Back to the P2P systems: aside from a key entry point (and all of these systems need this and there’s a reason why) the P2P clouds are without iron. Aside from the key entry point.

Why is the entry point needed? Because each P2P circle is too small (yes it is) to make it efficient to send a bot out into the open Internet, knocking at IPs looking for a specific node of any one of these systems. All P2P systems are too small for this to be effective, Napster, Gnutella, and so on. Think about it — how many nodes are online now in the Internet? I wouldn’t even try and guess the number but I imagine millions and millions. Now you have a P2P network with about 200,000 nodes. Needle in haystack. Right?

Well, not necessarily. Depending upon the dispersion level of the nodes of the P2P network, it might not be that difficult to find an entry node into the network. So with a bot and a handshake protocol implemented at each node you could have a golden gateway — an entry point totally without iron.
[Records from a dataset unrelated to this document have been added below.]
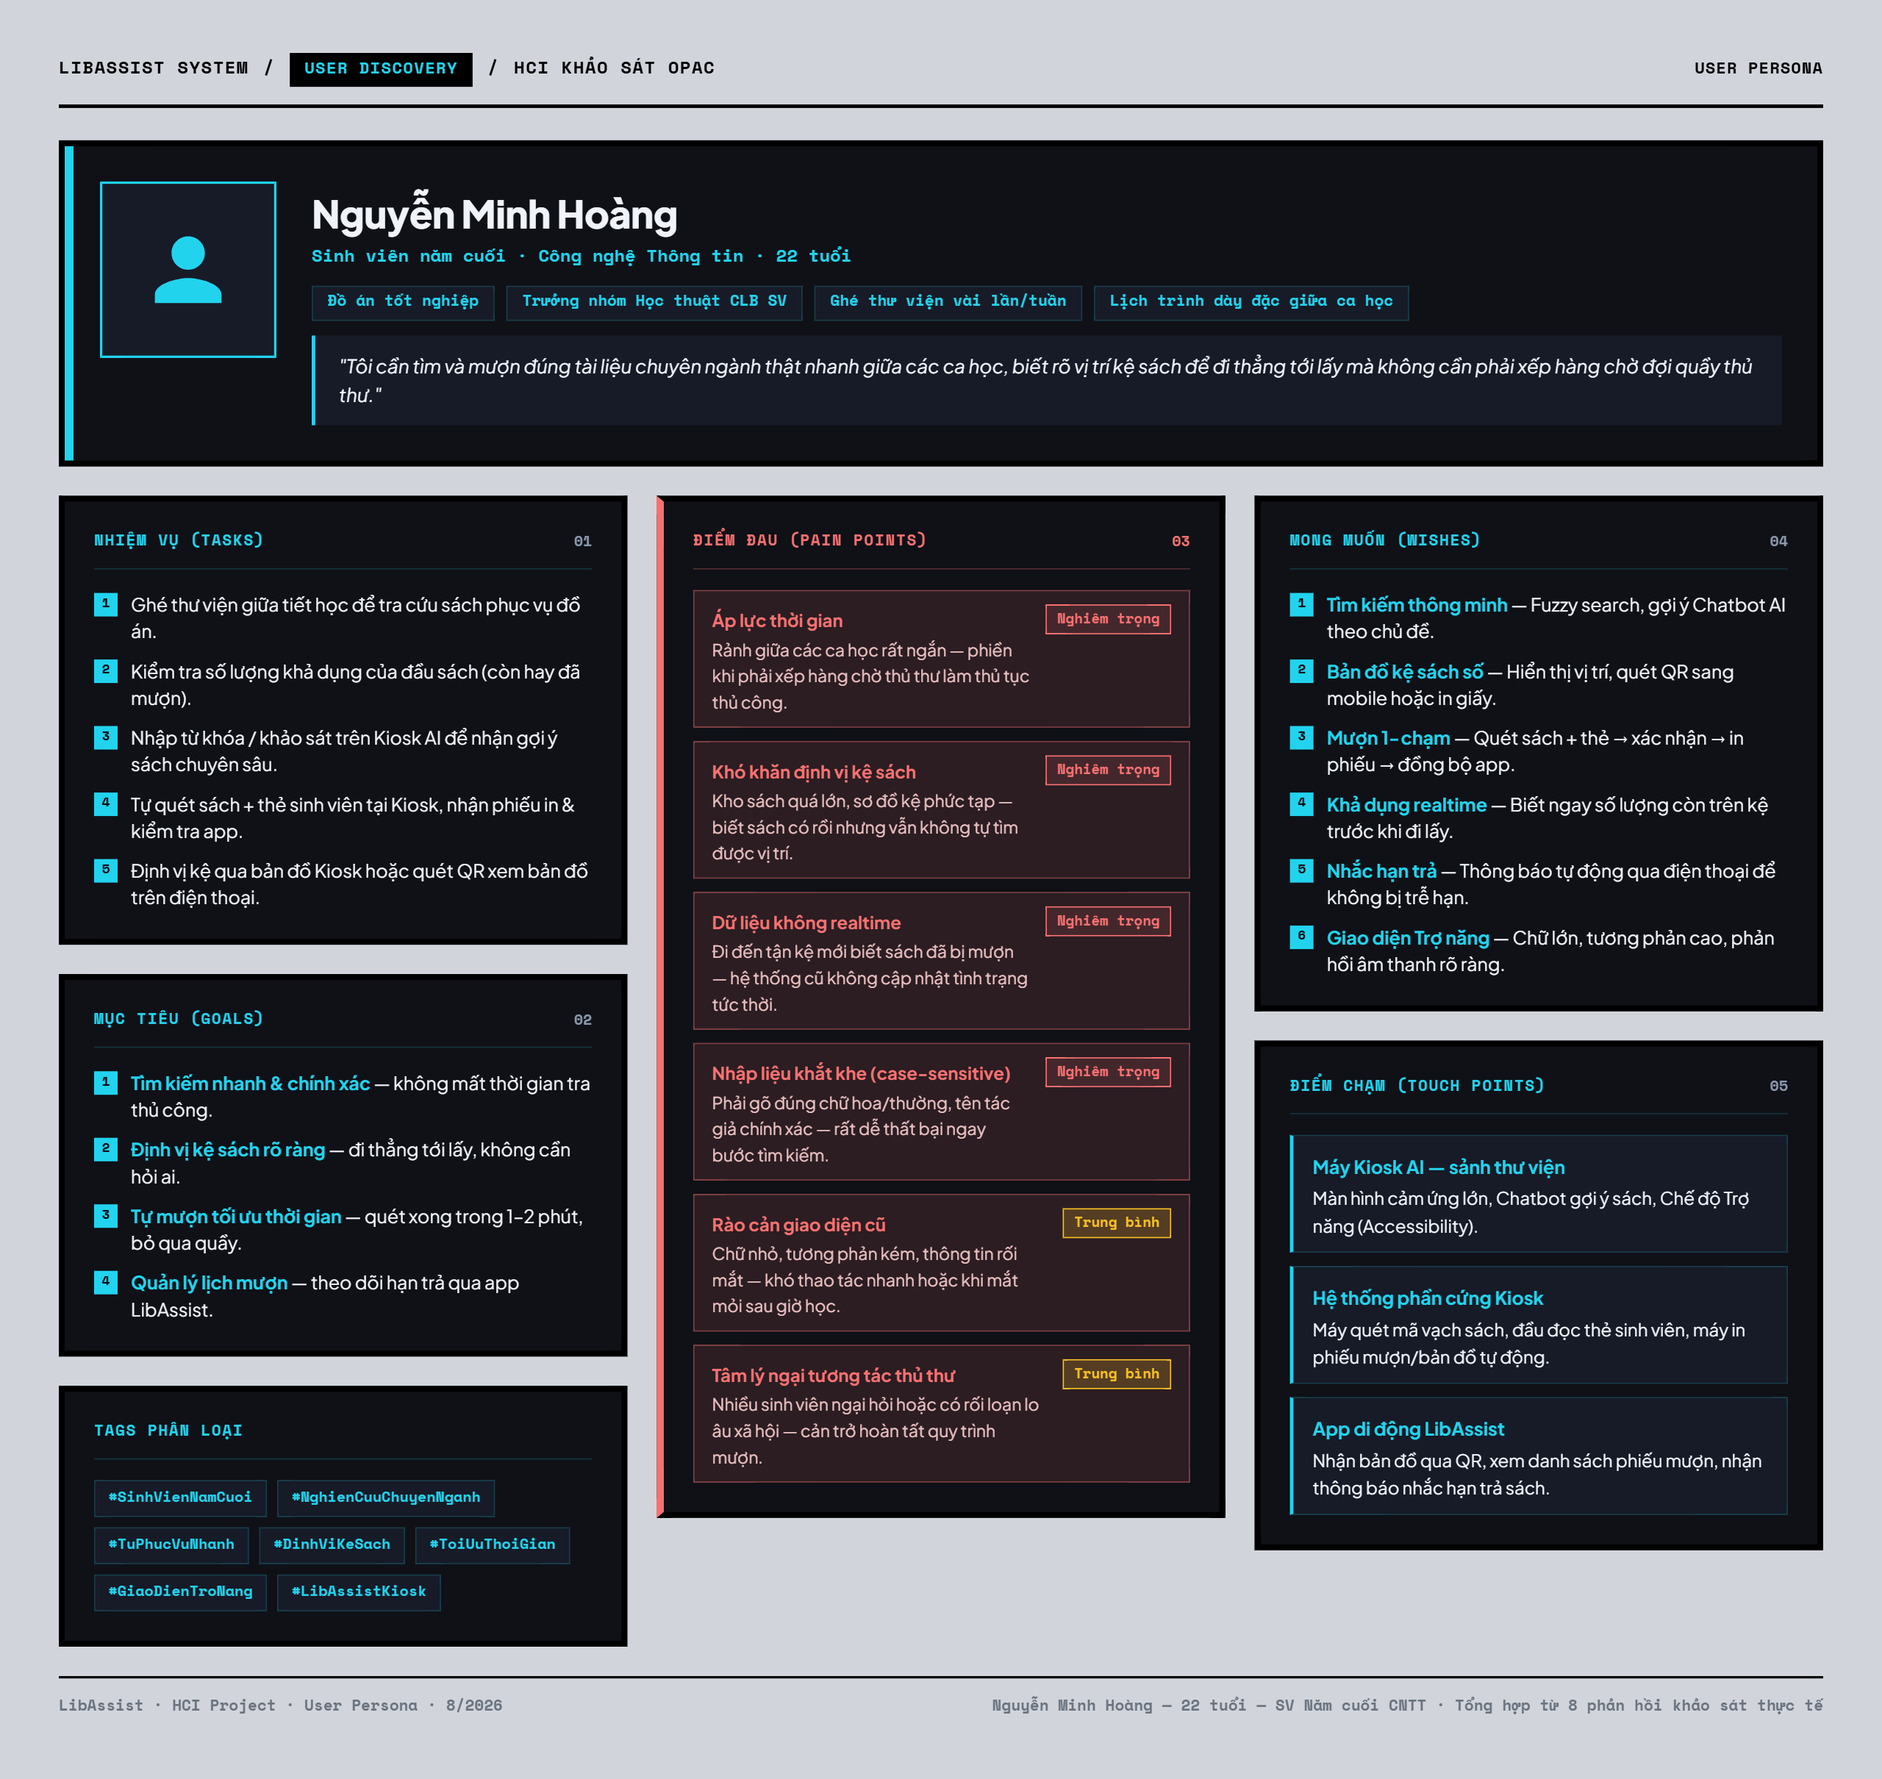
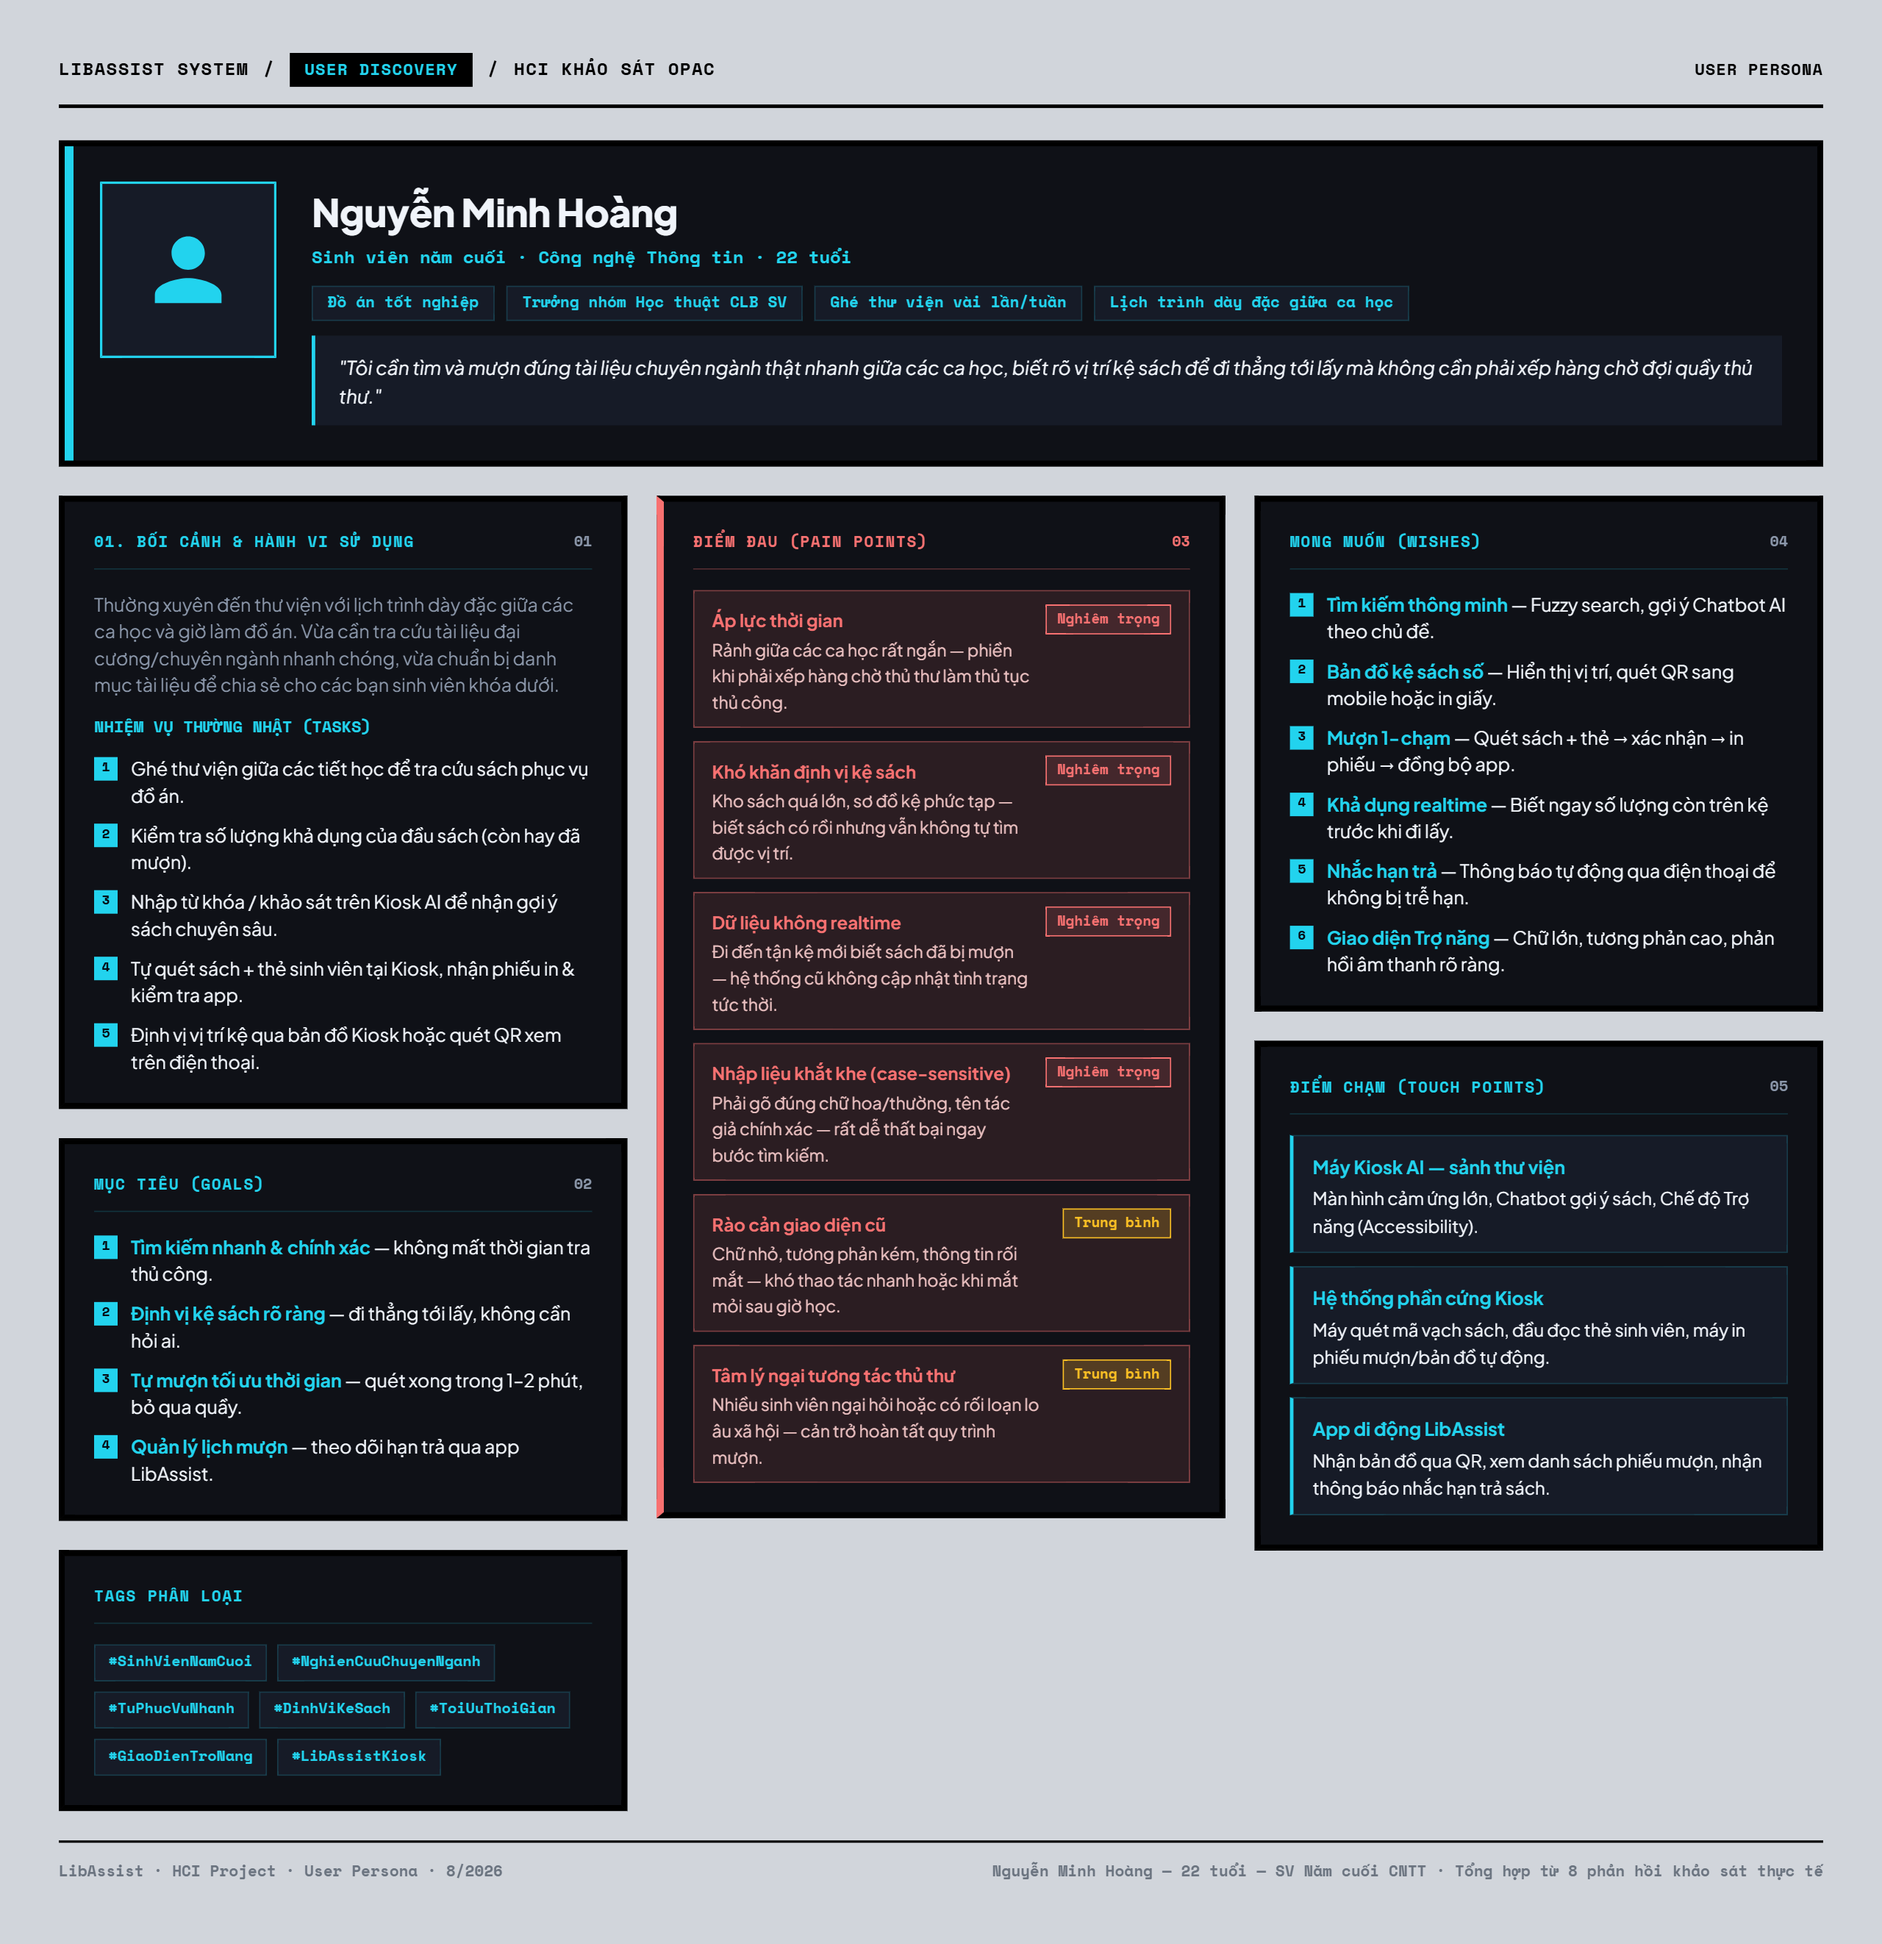
Update format

Changed region(s): [[0.0312, 0.031, 0.9688, 0.9607]]

diff --git a/persona/recreatepersona/personaver2.html b/persona/recreatepersona/personaver2.html
@@ -349,15 +349,19 @@ html, body {
 
       <section class="card">
         <div class="card-head">
-          <h2>Nhiệm vụ (Tasks)</h2>
+          <h2>01. Bối cảnh &amp; Hành vi sử dụng</h2>
           <span class="card-num">01</span>
         </div>
+        <p style="color: var(--muted); font-size: 12.5px; margin-bottom: 12px; line-height: 1.45;">
+          Thường xuyên đến thư viện với lịch trình dày đặc giữa các ca học và giờ làm đồ án. Vừa cần tra cứu tài liệu đại cương/chuyên ngành nhanh chóng, vừa chuẩn bị danh mục tài liệu để chia sẻ cho các bạn sinh viên khóa dưới.
+        </p>
+        <h3 style="font-size: 11px; font-weight: 700; color: var(--cyan); text-transform: uppercase; margin-bottom: 10px; font-family: var(--mono);">Nhiệm vụ thường nhật (Tasks)</h3>
         <ul class="dl">
-          <li class="di"><span class="sq">1</span><span>Ghé thư viện giữa tiết học để tra cứu sách phục vụ đồ án.</span></li>
+          <li class="di"><span class="sq">1</span><span>Ghé thư viện giữa các tiết học để tra cứu sách phục vụ đồ án.</span></li>
           <li class="di"><span class="sq">2</span><span>Kiểm tra số lượng khả dụng của đầu sách (còn hay đã mượn).</span></li>
           <li class="di"><span class="sq">3</span><span>Nhập từ khóa / khảo sát trên Kiosk AI để nhận gợi ý sách chuyên sâu.</span></li>
-          <li class="di"><span class="sq">4</span><span>Tự quét sách + thẻ sinh viên tại Kiosk, nhận phiếu in & kiểm tra app.</span></li>
-          <li class="di"><span class="sq">5</span><span>Định vị kệ qua bản đồ Kiosk hoặc quét QR xem bản đồ trên điện thoại.</span></li>
+          <li class="di"><span class="sq">4</span><span>Tự quét sách + thẻ sinh viên tại Kiosk, nhận phiếu in &amp; kiểm tra app.</span></li>
+          <li class="di"><span class="sq">5</span><span>Định vị vị trí kệ qua bản đồ Kiosk hoặc quét QR xem trên điện thoại.</span></li>
         </ul>
       </section>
However, the problem with this approach is you then have to have a bot for every system you want to join: Groove, Gnutella, Circle, and so on. What a pain.

Wouldn’t it be better to have all these systems provide a common form of identification as well as a common handshake and direction protocol and then have one type of bot that’s smart enough to tap on the door of the nearest P2P system and say “I’m looking for so and so”? And wouldn’t it be better to have each system learn about the others when contacted, such as when a bot returns to a node with a connection into Circle, it also happens to have information about the nearest golden gateway node to Gnutella?   And would it be such a resource burden to have the node check every once in a while to make sure it’s neighboring nodes are still online? So that when our bot of discovery comes calling, it’s given up to date information?

What’s the cost of a ping?

You know, I have so many bots crawling my servers that I’m amazed it’s still standing at times. But none of them work together. If they did, and if they were smarter, and if our sites had something a bit smarter than just open ports, firewalls, or web servers — then maybe we could do without DNS and centralized repositories of information such as UDDI.

Just some more grand ideas to throw out and see if people think I’m full of little green beans again.